Toyota, the world’s number one car manufacturer, has announced that it will invest 5,3 billion euros in launching its own battery production. The plants will be built in Japan and the US, and production will start between 2024 and 2026.
The investment is partially included in the big investment envelope that Toyota decided on last year: an investment in the development and production of batteries totaling almost €14 billion for the period 2022-2030.
Of this newly announced €5,3 billion investment, 2,9 billion will go to a factory in Himeji (western Japan) and 2,4 billion to the factory in South Carolina, the US, already under construction. Toyota will invest €4 billion in this plant, starting production in 2025.
The White House has already reacted favorably to the announcement and “sees it as a sign that the economic plan of President Biden is the start of a new era of economic competitiveness,” said its economic advisor Brian Deese.
The fact that, according to Biden’s big economic plan, manufacturers are now forced to have a certain amount of local content in their products to get electric cars subsidized apparently is bearing fruit. Many other manufacturers are looking to invest in mining raw materials and/or producing batteries or entire EVs in North America to have easier access to the US market.
Car makers and cell manufacturers worldwide are ramping up battery-plant plans to keep up with demand. As a result, the US is attracting many investments in this area.

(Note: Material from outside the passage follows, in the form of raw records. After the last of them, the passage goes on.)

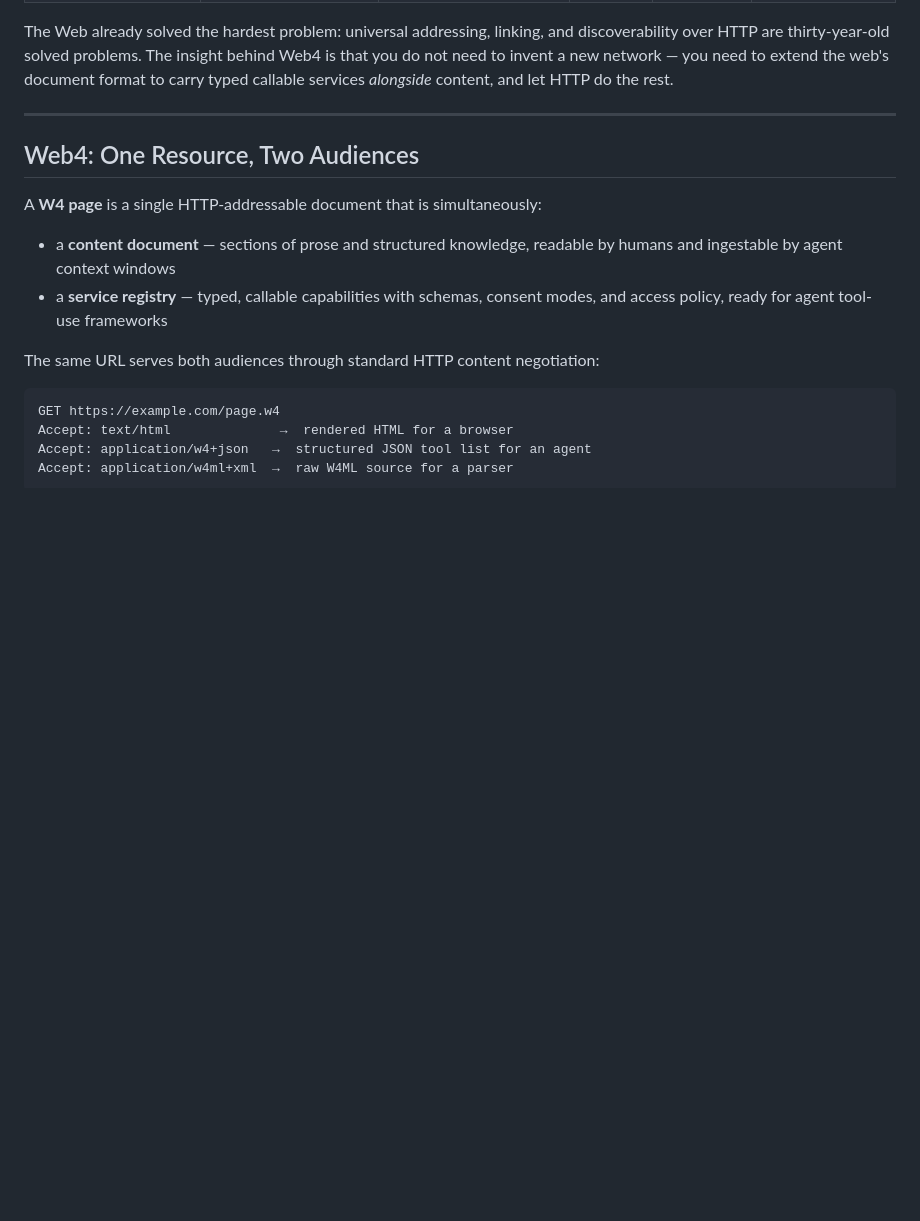
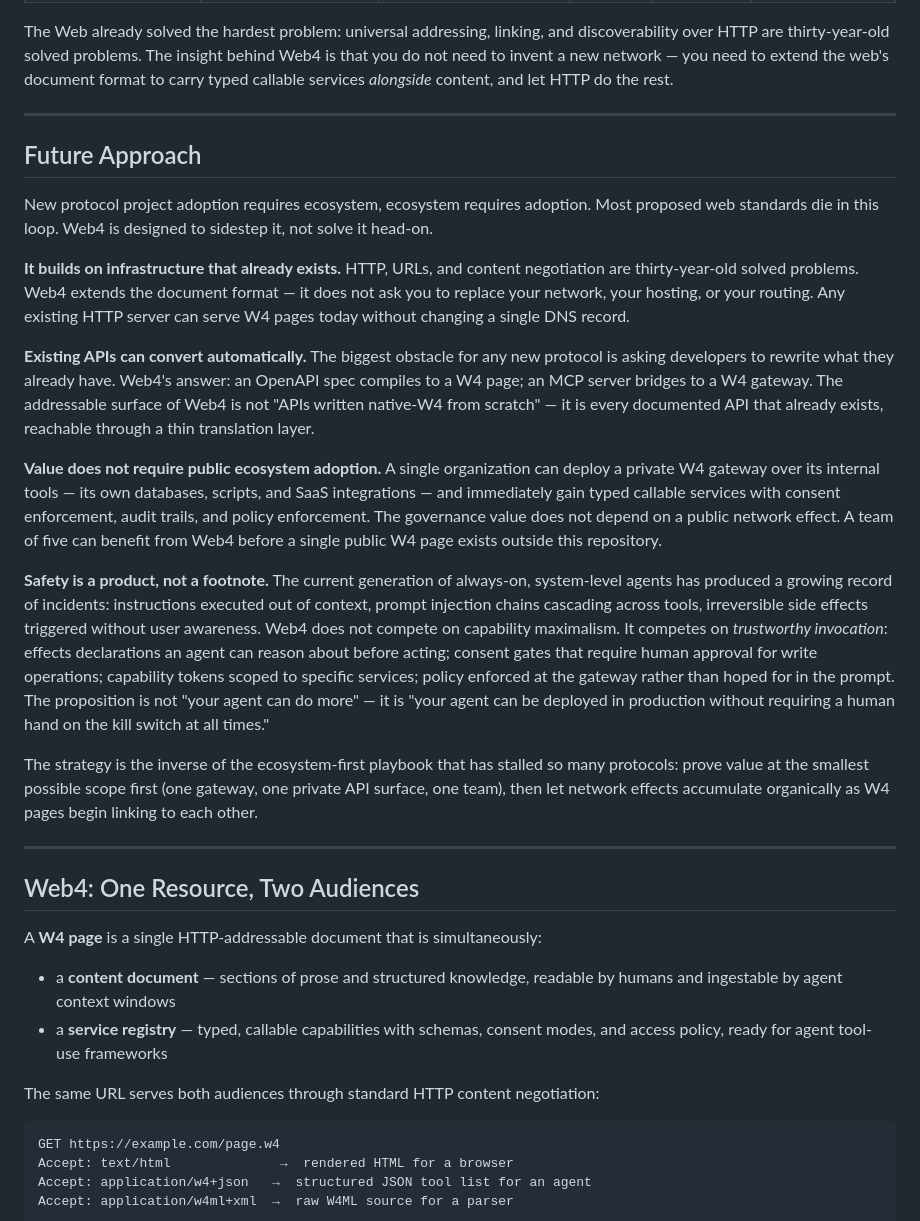
Before and after one commit to web4-org/web4, a Markdown page: README.md, the part around the change. GitHub-like rendering; blank space fills up the shorter version.

Commit message:
docs: add vision section on ecosystem strategy and safety positioning
Addresses the historical low adoption rate of new protocol projects by
articulating Web4's approach: build on existing HTTP infrastructure,
auto-convert OpenAPI/MCP APIs rather than requiring native rewrites,
deliver governance value without public ecosystem adoption, and compete
on trustworthy invocation rather than capability maximalism.

Co-Authored-By: Claude Sonnet 4.6 <noreply@anthropic.com>

```diff
--- a/README.md
+++ b/README.md
@@ -101,6 +101,45 @@ The Web already solved the hardest problem: universal addressing, linking, and d
 over HTTP are thirty-year-old solved problems. The insight behind Web4 is that you do not need
 to invent a new network — you need to extend the web's document format to carry typed callable
 services *alongside* content, and let HTTP do the rest.
+
+---
+
+## Future Approach
+
+New protocol project adoption requires ecosystem, ecosystem requires
+adoption. Most proposed web standards die in this loop. Web4 is designed to sidestep it, not
+solve it head-on.
+
+**It builds on infrastructure that already exists.** HTTP, URLs, and content negotiation are
+thirty-year-old solved problems. Web4 extends the document format — it does not ask you to
+replace your network, your hosting, or your routing. Any existing HTTP server can serve W4 pages
+today without changing a single DNS record.
+
+**Existing APIs can convert automatically.** The biggest obstacle for any new protocol is asking
+developers to rewrite what they already have. Web4's answer: an OpenAPI spec compiles to a W4
+page; an MCP server bridges to a W4 gateway. The addressable surface of Web4 is not "APIs written
+native-W4 from scratch" — it is every documented API that already exists, reachable through a
+thin translation layer.
+
+**Value does not require public ecosystem adoption.** A single organization can deploy a private
+W4 gateway over its internal tools — its own databases, scripts, and SaaS integrations — and
+immediately gain typed callable services with consent enforcement, audit trails, and policy
+enforcement. The governance value does not depend on a public network effect. A team of five can
+benefit from Web4 before a single public W4 page exists outside this repository.
+
+**Safety is a product, not a footnote.** The current generation of always-on, system-level agents
+has produced a growing record of incidents: instructions executed out of context, prompt injection
+chains cascading across tools, irreversible side effects triggered without user awareness. Web4
+does not compete on capability maximalism. It competes on *trustworthy invocation*: effects
+declarations an agent can reason about before acting; consent gates that require human approval for
+write operations; capability tokens scoped to specific services; policy enforced at the gateway
+rather than hoped for in the prompt. The proposition is not "your agent can do more" — it is
+"your agent can be deployed in production without requiring a human hand on the kill switch at all
+times."
+
+The strategy is the inverse of the ecosystem-first playbook that has stalled so many protocols:
+prove value at the smallest possible scope first (one gateway, one private API surface, one team),
+then let network effects accumulate organically as W4 pages begin linking to each other.
 
 ---
 
```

Panasonic Holdings, for example, the supplier of Tesla, is planning another plant in the US, while Korean battery manufacturers have a slew of plans for facilities in the US. The goal is to construct four for GM, two for Stellantis, and three for Ford.
30 EVs before 2030
Toyota has for a long time been relatively skeptical toward BEVs, especially to see them as the sole solution for more sustainable transport. However, the company recently got a bad report from Greenpeace stating that Toyota is doing too little to avoid climate change and will be one of the main victims of all sorts of climate disasters.
Just now, the Toyota Group has announced that it will launch 30 new models that are 100% electric before 2030, totaling an investment of some €30 billion for the period 2022-2030 into research and development and the production of BEVs.
Nevertheless, Toyota refuses to put all its eggs in the same basket. Instead, it will pursue investing heavily in hybrid and hydrogen technology. “There’s more than one option to obtain carbon neutrality,” a press release explains. “The means to reduce CO2 emissions as much and as quickly as possible vary enormously between countries and regions all over the world.”